collection rather than emulating any harmonic motion.146
i thank you God for most this amazing day
Whitacre begins this piece on a pure C major triad, which then expands to an
a(8,t)/0 chord on the word “God” (see Figure 23).147 Whitacre gives a description of this
motion: “the first three chords … dissolve to the cluster on the word ‘God.’”148
Whitacre’s use of the verb “dissolve” here shows that he thinks of the pure triad as being
more stable or well-ordered than this added-tone sonority but also implies that the pure C
triad contained within itself the potential for the a(8,t)/0 chord.
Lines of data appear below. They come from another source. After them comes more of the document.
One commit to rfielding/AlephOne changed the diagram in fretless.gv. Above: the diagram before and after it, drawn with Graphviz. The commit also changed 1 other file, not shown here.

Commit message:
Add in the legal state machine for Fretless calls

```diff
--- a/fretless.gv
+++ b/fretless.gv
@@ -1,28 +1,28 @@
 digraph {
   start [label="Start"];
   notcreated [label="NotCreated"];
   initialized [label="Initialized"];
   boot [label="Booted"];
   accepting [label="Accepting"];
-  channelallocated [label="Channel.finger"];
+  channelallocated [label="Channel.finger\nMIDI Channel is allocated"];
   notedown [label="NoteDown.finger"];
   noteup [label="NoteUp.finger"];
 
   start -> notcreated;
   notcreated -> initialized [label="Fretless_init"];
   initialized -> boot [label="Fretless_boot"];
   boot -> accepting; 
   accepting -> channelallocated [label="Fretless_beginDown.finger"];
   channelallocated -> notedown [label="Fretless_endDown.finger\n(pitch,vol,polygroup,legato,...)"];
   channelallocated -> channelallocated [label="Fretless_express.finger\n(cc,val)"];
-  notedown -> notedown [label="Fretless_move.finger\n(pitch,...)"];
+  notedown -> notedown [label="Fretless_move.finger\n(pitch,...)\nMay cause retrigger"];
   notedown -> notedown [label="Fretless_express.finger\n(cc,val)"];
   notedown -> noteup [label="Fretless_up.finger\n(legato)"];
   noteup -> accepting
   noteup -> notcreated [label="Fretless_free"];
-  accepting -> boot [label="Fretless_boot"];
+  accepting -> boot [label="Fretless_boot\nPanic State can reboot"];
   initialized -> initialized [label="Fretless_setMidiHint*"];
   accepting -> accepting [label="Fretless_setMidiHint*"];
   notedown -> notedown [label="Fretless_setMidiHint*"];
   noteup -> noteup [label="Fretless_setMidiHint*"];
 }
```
This may be because the
added-tone sonority only contains pitches from the C major collection implied by the first
triad, and also retains two pitches from the original triad.
On a structural level, the a(8,t) chord can be seen as passing between the C triad
and the e minor arpeggiations. Apart from the root motion by third, each added tone is
clearly moving in stepwise motion toward a goal. Here again, Whitacre’s tendency to
hold onto previous tones makes the sonority much richer than it may otherwise have
been. The ultimate goal seems to be an F major chord, which is reached at the downbeat
of measure four and sustained, with different added tones, for six full beats.
146
The default interpretation of all but one of the chords in this passage is that of a B-flat minor triad with
added tones. The chord on the fourth beat of measure three, however, defaults to a G-flat major triad with
added tones; this is an example of a situation where context would dictate the choice of a non-default
interpretation.
147
We have already examined this chord as part in the case studies of chapters two and three.
148
Whitacre, “Writing The Stolen Child, Part II,” weblog.
101